For the past 15 years, the African Union Mission in Somalia (AMISOM) has aided Somalia’s government in its fight against al-Shabaab. The operation was set to end in December 2021, and an agreement has finally been reached on what appears to be nothing more than a name change and an extension of the current mandate.
The African Union (AU), the United Nations (UN), and the Somali government agreed that AMISOM would be replaced by the African Union Transition Mission in Somalia on April 1st (ATMIS). The new mission will run until the end of 2024, after which it will be handed over to the Somali Security Forces. ATMIS’ capacity of around 18,000 troops, 1,000 police officers, and 70 civilians, as well as much of its mandate, is similar to that of its predecessor.
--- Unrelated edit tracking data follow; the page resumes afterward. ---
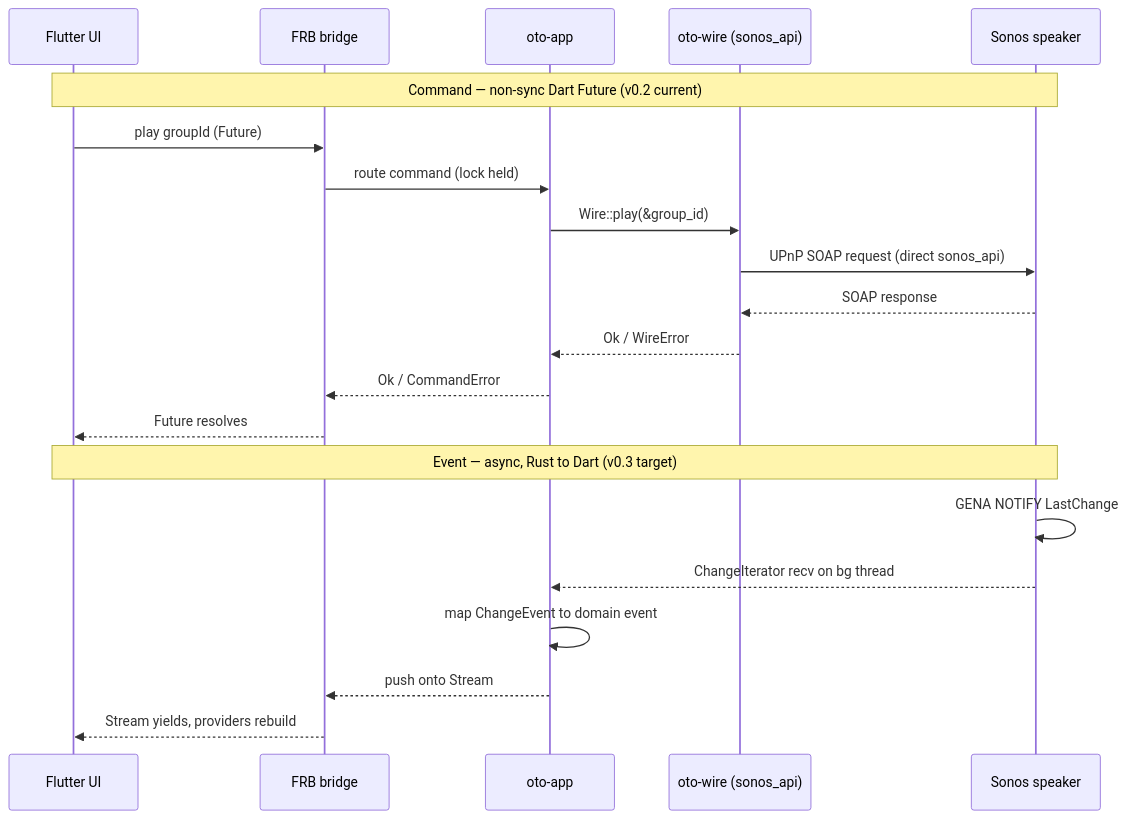
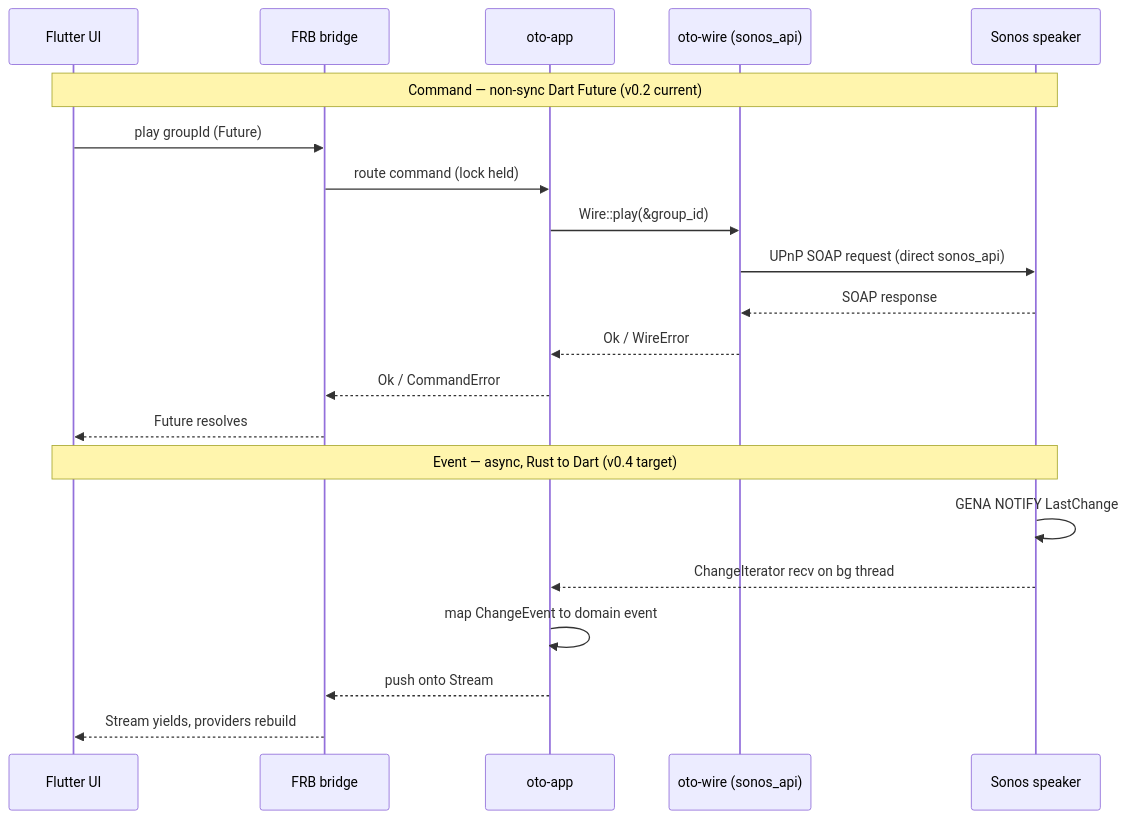
Before and after one commit to Oszkar/oto: the second of 2 diagrams in docs/ARCHITECTURE.md, drawn with Mermaid. The commit also changed other lines of this file and 7 other files, not shown here.

````diff
--- a/docs/ARCHITECTURE.md
+++ b/docs/ARCHITECTURE.md
@@ -133,25 +135,25 @@
 ```mermaid
 sequenceDiagram
     participant U as Flutter UI
     participant B as FRB bridge
     participant A as oto-app
     participant W as oto-wire (sonos_api)
     participant K as Sonos speaker
 
     Note over U,K: Command — non-sync Dart Future (v0.2 current)
     U->>B: play groupId (Future)
     B->>A: route command (lock held)
     A->>W: Wire::play(&group_id)
     W->>K: UPnP SOAP request (direct sonos_api)
     K-->>W: SOAP response
     W-->>A: Ok / WireError
     A-->>B: Ok / CommandError
     B-->>U: Future resolves
 
-    Note over U,K: Event — async, Rust to Dart (v0.3 target)
+    Note over U,K: Event — async, Rust to Dart (v0.4 target)
     K->>K: GENA NOTIFY LastChange
     K-->>A: ChangeIterator recv on bg thread
     A->>A: map ChangeEvent to domain event
     A-->>B: push onto Stream
     B-->>U: Stream yields, providers rebuild
 ```
````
So, has anything changed that could aid Somalia’s stabilization?
AMISOM’s mission began in March 2007 with the goal of degrading al-Shabaab and strengthening the Somali Security Forces, military, and police so that the mission could be phased out in 2021. However, the exit did not take place because the security threats that prompted the deployment in the first place remain.
Last year, the AU and UN conducted independent assessments to determine AMISOM’s future, and various options were proposed. A new mission’s mandate, composition, size, strategic and specific objectives and tasks of the military, civilian, and police components all needed to be agreed upon.
ATMIS is to focus on implementing the Somalia Transition Plan, according to Somalia’s government. AMISOM’s security responsibilities were transferred to the country’s security forces under the plan, which was developed in 2018. It was recently revised, and the next three years will be spent on it. This approach was endorsed by the African Union and the United Nations. ATMIS’ stabilization and state-building objectives, according to Bankole Adeoye, AU Commissioner for Political Affairs, Peace and Security, will be fully aligned with the Somalia Transition Plan.
The African Union’s Peace and Security Council gave the new mission a mandate that included degrading al-Shabaab and other terrorist groups, providing security, developing the capacity of security forces, justice, and local authorities, and supporting peace and reconciliation. At its meeting on March 30, the UN Security Council is expected to approve the mandate and authorize ATMIS.
However, AMISOM’s mandate was also aligned with the Somalia Transition Plan, so ATMIS does not bring anything new to the table.
ATMIS, according to Omar S Mahmood, Senior Analyst at the International Crisis Group, will have only a few minor differences. ‘Perhaps the most significant change is that the concept of “transition” is now more deeply embedded in the rationale of the new mission, which has a four-phased timeline for working with the Somali government to implement the Somalia Transition Plan.
“A few smaller adjustments, such as re-alignment of AMISOM’s sector structure and increased command-and-control authority under the mission’s force commander, are also expected, but these are expected to be minor.”
ATMIS will differ from AMISOM in terms of operational changes by developing more mobile and agile forces in each mission sector. The primary mission of these quick-response forces with enabling capabilities will be to degrade al-Shabaab and other extremist militant groups quickly.
After his term expired in February 2021, President Mohamed Abdullahi Mohamed, who has been in power since 2017, is still in charge. The task of reforming the election process was given to Prime Minister Mohamed Hussein Roble, but progress has been slow. The country’s future is uncertain, with political impasses occasionally erupting into armed clashes.
Another major challenge is al-increasing Shabaab’s attacks. In recent months, numerous assaults have been reported, with recent strikes in Mogadishu and Beledweyne resulting in over 53 deaths. Despite AMISOM and the Somali Security Forces’ efforts, the group continues to control large swaths of southern and central Somalia, and attacks are on the rise.
Al-financial Shabaab’s and military capabilities are also expanding. In 2021, the Hiraal Institute, a Mogadishu-based research organization, reported generating about US$180 million in revenue and spending US$24 million on weapons.
ATMIS will have to deal with the same financial difficulties as AMISOM. The United Nations provided logistical support for the mission, with the European Union (EU) funding stipends for military and police personnel. However, the EU has reduced its support in recent years, and its plans for ATMIS are unclear. ‘The EU is ready to contribute and ensure predictable funding as long as the configuration plan is realistic, pragmatic, and focused,’ said Tiina Intelmann, head of the EU delegation to Somalia.
Because Somalia’s social and security problems are centered on the political impasse, resolving it should be a top priority. ATMIS’ mandate and force reconfiguration should include robust political engagement to support reconciliation among the country’s divided political groups if it is to differentiate itself from AMISOM. Otherwise, the exercise merely renames the mission, which will provide little assistance to the country.